Recently, I heard about a movie called Weekend. It had a similar premise as Before Sunset/Sunrise, so instantly I was hooked on it. Then when I heard it explored the brief relationship between two men, I was even more interested in how it would be executed. I searched for the film high and low only to find it on my TV in the On-Demand menu. I rented it immediately and dove right in.
Weekend opens on a gay man named Russell (Tom Cullen). He hangs out with a couple of his straight friends whom he gets along with just fine (don’t worry this isn’t one of those, “Oh I feel out of place” kind of films). When he sets off, he decides to stop at a local gay club. He has a couple of drinks and catches the eyes of Glen (Chris New). The two have a one-night stand, and in the morning begin talking.

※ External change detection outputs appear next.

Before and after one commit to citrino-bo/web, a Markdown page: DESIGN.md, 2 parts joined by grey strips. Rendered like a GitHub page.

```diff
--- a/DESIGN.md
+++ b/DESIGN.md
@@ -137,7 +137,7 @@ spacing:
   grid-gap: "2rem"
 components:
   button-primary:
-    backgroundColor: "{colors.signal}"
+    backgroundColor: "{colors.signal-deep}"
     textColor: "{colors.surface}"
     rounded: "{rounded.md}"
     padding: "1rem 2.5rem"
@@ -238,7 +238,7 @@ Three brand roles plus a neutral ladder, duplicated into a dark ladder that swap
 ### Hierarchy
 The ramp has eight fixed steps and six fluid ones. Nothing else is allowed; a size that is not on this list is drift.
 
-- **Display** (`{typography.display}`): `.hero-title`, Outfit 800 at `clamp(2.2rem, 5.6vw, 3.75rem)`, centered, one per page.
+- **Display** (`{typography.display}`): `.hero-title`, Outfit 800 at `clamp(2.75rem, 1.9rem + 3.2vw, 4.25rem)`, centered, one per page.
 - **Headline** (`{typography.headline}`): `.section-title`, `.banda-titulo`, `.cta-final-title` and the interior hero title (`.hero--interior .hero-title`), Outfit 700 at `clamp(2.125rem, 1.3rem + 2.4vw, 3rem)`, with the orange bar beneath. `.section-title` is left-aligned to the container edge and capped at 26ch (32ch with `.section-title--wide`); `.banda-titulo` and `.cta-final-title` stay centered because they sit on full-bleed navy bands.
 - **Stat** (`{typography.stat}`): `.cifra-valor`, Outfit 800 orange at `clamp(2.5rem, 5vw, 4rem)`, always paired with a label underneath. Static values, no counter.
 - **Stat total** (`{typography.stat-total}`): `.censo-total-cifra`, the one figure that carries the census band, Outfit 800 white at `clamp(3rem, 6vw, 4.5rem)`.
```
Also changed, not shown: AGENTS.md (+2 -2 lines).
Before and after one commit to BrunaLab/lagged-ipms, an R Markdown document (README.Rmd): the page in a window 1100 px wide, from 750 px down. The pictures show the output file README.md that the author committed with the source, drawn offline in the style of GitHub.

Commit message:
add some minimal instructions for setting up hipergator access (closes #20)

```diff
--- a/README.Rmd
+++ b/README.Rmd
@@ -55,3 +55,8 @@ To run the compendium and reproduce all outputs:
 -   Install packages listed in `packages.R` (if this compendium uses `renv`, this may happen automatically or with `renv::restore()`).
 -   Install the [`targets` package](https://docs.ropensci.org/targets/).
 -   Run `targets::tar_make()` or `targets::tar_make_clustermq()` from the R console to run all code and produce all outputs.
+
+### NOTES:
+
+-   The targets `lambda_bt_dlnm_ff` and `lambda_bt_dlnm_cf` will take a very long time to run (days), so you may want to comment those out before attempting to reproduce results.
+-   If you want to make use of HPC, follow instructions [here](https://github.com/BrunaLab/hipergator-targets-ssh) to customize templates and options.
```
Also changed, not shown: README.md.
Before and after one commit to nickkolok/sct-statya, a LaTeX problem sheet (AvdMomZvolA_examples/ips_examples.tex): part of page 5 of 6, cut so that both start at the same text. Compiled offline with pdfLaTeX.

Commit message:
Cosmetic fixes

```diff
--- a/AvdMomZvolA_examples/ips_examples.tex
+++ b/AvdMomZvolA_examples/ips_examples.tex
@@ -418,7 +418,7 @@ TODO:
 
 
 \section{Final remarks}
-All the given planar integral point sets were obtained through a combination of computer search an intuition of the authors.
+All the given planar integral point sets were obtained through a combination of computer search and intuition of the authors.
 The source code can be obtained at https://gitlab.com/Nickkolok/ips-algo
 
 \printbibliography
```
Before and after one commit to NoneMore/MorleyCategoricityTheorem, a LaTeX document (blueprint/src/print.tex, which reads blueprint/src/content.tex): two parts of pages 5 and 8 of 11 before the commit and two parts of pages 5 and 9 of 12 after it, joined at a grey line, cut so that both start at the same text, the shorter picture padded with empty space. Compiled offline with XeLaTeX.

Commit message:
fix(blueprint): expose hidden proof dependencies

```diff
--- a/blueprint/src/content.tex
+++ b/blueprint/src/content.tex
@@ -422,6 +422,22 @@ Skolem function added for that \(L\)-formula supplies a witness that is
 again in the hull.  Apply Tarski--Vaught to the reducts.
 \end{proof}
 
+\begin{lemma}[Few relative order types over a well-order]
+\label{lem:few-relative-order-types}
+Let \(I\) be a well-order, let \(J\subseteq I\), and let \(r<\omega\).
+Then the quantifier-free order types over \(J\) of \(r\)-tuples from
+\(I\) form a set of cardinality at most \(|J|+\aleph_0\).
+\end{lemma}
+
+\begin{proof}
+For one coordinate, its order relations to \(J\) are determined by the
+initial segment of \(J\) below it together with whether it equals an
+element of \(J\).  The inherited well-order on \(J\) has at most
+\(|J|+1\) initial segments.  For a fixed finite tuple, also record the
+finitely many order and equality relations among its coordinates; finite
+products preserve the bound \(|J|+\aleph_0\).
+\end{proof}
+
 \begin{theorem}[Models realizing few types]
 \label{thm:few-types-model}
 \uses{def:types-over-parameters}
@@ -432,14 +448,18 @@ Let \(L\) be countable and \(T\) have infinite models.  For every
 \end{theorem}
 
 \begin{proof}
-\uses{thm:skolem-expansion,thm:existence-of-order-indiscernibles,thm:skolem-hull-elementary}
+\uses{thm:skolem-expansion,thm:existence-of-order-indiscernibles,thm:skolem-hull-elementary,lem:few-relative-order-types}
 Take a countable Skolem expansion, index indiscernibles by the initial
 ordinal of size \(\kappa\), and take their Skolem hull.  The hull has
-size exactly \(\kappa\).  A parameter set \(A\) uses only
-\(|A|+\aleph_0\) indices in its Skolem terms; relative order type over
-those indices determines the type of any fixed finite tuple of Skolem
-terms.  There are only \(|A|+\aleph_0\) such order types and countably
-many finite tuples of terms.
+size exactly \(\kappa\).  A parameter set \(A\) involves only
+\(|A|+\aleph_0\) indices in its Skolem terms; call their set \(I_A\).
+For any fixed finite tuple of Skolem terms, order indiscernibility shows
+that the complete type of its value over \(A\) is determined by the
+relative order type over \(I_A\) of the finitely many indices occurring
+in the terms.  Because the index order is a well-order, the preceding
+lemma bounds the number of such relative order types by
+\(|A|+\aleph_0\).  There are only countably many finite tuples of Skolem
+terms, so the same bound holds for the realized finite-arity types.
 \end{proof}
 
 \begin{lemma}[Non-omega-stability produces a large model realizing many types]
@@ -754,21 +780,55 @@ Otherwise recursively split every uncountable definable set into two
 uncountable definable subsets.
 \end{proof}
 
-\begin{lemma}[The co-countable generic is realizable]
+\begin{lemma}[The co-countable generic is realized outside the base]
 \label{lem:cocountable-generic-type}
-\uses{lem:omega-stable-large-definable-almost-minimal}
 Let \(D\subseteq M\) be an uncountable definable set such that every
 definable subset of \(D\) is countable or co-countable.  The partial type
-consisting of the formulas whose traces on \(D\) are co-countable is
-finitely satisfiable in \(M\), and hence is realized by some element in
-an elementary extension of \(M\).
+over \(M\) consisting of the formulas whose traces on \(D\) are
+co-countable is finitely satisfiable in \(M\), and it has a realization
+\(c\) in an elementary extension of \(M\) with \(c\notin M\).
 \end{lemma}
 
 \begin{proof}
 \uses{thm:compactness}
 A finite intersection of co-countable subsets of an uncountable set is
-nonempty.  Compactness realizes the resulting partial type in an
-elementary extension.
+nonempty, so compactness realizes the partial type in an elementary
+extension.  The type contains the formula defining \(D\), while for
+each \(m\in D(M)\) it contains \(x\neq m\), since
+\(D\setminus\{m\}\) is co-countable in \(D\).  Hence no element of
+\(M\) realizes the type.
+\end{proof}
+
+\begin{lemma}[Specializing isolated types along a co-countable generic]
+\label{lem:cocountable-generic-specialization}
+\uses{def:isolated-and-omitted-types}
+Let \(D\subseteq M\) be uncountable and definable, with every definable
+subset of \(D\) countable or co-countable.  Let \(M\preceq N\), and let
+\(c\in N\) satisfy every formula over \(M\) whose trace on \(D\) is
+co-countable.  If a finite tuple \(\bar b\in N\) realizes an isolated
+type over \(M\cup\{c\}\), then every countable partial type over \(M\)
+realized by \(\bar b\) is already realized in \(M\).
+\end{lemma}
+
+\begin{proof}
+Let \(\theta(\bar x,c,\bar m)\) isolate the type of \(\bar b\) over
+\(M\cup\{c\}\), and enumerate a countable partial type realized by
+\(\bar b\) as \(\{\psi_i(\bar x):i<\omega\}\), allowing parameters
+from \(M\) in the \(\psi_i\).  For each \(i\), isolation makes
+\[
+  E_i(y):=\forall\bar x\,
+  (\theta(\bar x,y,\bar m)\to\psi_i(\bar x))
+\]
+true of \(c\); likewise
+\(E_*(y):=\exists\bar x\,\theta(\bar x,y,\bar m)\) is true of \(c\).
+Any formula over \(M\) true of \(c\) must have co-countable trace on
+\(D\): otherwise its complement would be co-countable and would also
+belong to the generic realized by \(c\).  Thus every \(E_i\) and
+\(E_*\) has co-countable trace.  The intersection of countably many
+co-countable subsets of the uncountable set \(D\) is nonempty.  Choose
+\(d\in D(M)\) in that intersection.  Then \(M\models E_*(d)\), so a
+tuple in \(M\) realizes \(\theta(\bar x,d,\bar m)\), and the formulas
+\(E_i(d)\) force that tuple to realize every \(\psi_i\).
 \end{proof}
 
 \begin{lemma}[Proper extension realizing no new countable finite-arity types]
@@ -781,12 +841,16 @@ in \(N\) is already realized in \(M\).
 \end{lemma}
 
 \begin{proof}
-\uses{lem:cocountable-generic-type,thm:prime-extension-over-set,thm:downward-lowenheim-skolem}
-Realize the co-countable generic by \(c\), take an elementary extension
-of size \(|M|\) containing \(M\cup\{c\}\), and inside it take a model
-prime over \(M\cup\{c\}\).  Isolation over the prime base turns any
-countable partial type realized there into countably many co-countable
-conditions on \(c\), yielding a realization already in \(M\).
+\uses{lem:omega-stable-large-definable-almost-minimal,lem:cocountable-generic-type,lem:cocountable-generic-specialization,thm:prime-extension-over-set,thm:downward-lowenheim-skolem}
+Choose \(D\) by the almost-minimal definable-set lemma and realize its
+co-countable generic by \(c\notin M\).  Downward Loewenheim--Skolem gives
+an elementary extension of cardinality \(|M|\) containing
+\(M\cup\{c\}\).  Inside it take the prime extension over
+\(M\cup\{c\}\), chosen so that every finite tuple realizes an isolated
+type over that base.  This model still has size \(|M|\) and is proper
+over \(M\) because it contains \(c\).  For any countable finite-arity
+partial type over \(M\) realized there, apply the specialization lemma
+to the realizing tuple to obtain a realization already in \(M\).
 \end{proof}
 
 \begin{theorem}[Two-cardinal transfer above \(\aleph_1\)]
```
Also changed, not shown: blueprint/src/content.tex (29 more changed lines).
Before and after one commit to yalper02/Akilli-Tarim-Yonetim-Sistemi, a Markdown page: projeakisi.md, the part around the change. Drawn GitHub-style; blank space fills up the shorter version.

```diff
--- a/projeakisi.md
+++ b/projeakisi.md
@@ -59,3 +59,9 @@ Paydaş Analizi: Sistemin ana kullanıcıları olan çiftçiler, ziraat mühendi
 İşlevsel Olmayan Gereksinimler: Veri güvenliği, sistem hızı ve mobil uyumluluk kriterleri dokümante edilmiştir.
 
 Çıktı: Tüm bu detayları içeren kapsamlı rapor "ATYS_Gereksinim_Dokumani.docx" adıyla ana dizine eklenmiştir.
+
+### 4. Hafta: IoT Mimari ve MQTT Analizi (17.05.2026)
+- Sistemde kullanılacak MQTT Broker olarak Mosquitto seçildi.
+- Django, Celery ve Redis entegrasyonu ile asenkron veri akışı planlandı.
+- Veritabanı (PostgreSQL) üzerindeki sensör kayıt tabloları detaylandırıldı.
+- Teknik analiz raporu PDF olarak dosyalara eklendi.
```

They continue to talk for a while until Glen leaves. Now, in most cases of one-night stands, this is the end of the movie, but instead, Russell calls Glen and asks to hang out. Thus begins a romance that is short-lived yet unforgettable.
Weekend is a lot of things, but boring is definitely not one of them. Though the film is 95% dialogue, it’s not filler dialogue by any means. We slowly get to know these characters at the same time that they’re getting to know each other. We know what they know and it really puts you in their shoes in a way that I’ve never seen before. This effect is also due to director Andrew Haigh’s skilled camera work, being both an observer and a participant in the relationship of Russell and Glen.
The acting is perfect on the part of both actors, but especially by Chris New, who portrays Glen. Both Cullen and New have not yet had any major roles prior to this, and this is a shock to me considering how comfortable and honest they seem with their parts. Part of me thinks that a lot of it wasn’t rehearsed which made it all seem that much more fresh to not only us, but also them.
Of course, an actor is only as good as their dialogue, and as I’ve mentioned before, the dialogue is pretty amazing. Ringing true in almost every aspect, Weekend is not only a film for gay men and women to relate to. It’s a film for those who believe in love, and for people who are willing to see things in a different light. It’s a movie about people, for people and it’s almost more relatable than Before Sunset. As a film about the chance encounters that occur in life, it’s one of the best I’ve ever seen. As a film in general, it’s one of the best and most underrated of 2011. Come awards season, this probably won’t be on the list, but if it is, it’s a step forward to recognizing great films for being exactly that. Great films.